    • Not banned just prudently curtailed 😉 Certain named individuals, and one in particular, has a well-earned rep for chucking solicitor letters around like they are confetti. And while my pockets are reasonably deep I have no desire to line the pockets of more legal eagles (having successfully fought off vexatious complaints before).

      • I can name names. I am broke.

        • Lol! As if that would stop a lawyer 😃

          • Cost of trial? £250,000. Amount recouped £25. Some of us are flame proof.

          • Exactly how much do you have to CYA to do some of these pieces?

            • A lot. Irish libel laws are some of the strictest in Europe, certainly the hardest to fight, and the courts usually side with the complainant. Even if you win a case the legal costs are crippling as the defendant often has to carry them despite a judgement in their favour.

              I’ve had a few legal threats thrown at me, though only a couple advanced to any great degree and in both cases the complainants backed down. It was more about trying to intimidate critics than seeking punitive damages for alleged libel. When that didn’t happen they gave up.

              • What would be the chances of reforming those laws? Would the best route be a Constitutional Amendment (a fairly easy process in Ireland, yes?) or would the best strategy be a favorable court decision?

              • Jim McGettigan

                That would certainly have serious effect on free speech.

          • Now that’s scary. It makes sense to be cautious.

            • Yeah, I’ve learned a couple of hard lessons. Even just consulting a solicitor can eat up money at an alarming rate, let alone replying through one. Much more cautious these days. And we’ve seen some hefty hand outs by the courts relating to online posts, even fairly innocuous ones. The fair comment doctrine has no real standing in Irish law.

              • Did you find the solicitor had a handle on this area in terms of potential pitfalls?

              • Nope she had to refer me which added to the costs and all for nothing as it was just a shakedown. The next time I was telling her what to do!

          • Ah, that’s a pain.
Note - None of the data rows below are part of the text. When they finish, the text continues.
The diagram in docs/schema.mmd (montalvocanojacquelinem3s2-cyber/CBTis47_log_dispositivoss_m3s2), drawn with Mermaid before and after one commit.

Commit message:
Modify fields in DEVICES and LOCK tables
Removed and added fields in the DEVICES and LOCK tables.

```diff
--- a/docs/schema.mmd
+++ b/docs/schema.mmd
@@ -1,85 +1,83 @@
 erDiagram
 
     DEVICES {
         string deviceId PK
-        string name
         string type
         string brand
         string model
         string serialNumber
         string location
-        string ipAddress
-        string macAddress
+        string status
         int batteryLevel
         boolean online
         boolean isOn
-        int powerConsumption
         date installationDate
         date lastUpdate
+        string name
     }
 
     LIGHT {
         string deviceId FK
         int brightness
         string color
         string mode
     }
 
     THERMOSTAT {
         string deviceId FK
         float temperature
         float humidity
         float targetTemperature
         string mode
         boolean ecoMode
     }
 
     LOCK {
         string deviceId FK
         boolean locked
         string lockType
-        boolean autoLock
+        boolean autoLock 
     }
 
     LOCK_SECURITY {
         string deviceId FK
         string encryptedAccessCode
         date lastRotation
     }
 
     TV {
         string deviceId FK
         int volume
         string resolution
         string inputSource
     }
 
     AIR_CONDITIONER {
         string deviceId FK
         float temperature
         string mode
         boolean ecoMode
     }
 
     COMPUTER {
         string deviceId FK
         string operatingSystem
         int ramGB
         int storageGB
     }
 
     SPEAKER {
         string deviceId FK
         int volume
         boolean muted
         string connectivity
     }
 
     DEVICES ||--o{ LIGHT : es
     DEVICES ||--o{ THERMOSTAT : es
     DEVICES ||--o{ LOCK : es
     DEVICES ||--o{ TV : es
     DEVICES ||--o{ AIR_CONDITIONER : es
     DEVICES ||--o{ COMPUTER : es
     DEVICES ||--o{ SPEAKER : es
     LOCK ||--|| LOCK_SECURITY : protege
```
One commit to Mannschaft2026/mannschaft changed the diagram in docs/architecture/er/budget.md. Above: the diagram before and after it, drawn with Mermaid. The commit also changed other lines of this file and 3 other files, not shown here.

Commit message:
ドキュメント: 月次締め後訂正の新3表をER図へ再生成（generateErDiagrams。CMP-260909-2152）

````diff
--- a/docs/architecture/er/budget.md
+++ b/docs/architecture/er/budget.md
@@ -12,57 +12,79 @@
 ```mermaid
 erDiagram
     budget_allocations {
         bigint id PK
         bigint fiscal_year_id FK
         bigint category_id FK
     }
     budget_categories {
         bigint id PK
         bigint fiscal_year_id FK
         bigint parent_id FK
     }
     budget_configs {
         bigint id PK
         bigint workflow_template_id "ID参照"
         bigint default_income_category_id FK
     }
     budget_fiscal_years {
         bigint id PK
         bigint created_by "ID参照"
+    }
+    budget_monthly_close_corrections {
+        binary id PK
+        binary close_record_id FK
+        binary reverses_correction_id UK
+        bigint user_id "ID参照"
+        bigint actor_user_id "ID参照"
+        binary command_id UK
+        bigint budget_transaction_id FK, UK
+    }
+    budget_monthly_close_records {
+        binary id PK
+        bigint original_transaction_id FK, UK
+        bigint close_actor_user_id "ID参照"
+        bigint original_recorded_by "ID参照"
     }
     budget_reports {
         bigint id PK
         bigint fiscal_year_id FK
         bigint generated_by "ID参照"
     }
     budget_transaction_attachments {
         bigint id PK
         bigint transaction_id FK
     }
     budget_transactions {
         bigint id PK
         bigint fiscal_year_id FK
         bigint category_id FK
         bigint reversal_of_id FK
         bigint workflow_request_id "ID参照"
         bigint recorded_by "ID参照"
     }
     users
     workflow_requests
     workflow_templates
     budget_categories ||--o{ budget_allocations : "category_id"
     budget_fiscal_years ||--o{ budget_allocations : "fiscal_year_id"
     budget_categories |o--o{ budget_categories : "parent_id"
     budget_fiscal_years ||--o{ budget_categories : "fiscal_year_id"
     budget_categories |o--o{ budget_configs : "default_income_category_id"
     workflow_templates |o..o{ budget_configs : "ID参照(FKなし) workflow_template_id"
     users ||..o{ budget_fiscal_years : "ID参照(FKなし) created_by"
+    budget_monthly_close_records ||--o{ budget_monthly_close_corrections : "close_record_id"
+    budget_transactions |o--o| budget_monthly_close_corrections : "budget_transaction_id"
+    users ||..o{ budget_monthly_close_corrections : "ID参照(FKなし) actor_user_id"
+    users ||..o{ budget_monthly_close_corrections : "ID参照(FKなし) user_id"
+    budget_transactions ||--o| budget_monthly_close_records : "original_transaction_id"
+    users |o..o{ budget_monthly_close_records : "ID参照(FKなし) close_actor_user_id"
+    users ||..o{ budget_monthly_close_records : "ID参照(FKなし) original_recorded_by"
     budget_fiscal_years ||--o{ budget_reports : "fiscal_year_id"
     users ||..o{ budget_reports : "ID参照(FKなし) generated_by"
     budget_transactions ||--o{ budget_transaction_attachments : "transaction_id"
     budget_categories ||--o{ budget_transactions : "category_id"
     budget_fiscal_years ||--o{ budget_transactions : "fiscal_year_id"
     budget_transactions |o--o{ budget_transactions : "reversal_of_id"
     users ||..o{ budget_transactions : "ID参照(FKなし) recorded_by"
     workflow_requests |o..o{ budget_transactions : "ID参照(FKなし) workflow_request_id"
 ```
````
Useful knowledge though to have!

            • The one thing I swear by, and which came out of the legal problems, was a Commenting Policy, coupled with a Privacy Policy and Terms of Use. I cant tell you how many times that has come in handy as a “get out of jail” card when it came to a complaint about a comment left by someone under a post. Given that the Wild West days of the internet are nearly over, in Europe anyway, it is an absolute necessity and must-have feature.

  8. One sentiment I have witnessed in many contexts but never really understood: Hostility to a language. Why? What is the point of that? I can’t directly relate to that.
    I have seen people made to hate a language via bad teaching. My brother came to absolutely hate The French language with a passion and vengeance, simply due to a crappy teacher: He had started out eager to “pick up hot French girls”. After a year or two of that woman, he came to hate French so much, he would to this day love to see it become a dead language-much like the “Anglophone lobby” with its attitude towards Irish. Despite one Spanish teacher who was a nutcase, I was much luckier when it came to language instructors.
    I’ve also seen people hate languages, I dunno, to be an asshole just for its own sake?

  9. I’m also wondering if some of the hostility towards Irish is being fed by bad teaching.

    My brother ended up hating The French Language with a passion and vengeance, thanks to a crappy teacher. He went in hoping to “pick up hot French girls”, but after two years of that woman he came to absolutely LOATHE French to the point wishing it end up as an extinct language. I had better luck in the “foreign language teacher” department, and it did make a difference.

  10. Pat Murphy

    ASF unrelated but why is there no facility to comment on your next article concerning immigration and the so-called far right agenda. Or is it my computer.

    • Irish libel laws preclude a full discussion of the issue. Certainly not as full as I would like since there are several allegations in relation to a couple of now well-known figures on the new Irish alt-right that are circulating and that should be aired. Hopefully someone with deeper pockets and resources than me might bring them out into the open.

      • Anyone you know likely to challenge them with the money to deal with it?

        Could a big trial generate sympathy for a narrower definition of libel?

        • We’ve had trails but few have gone well. The general rule in Irish journalism is always err on the side of caution when it comes to our libel laws. Which of course breeds a climate of silence. Or complicity.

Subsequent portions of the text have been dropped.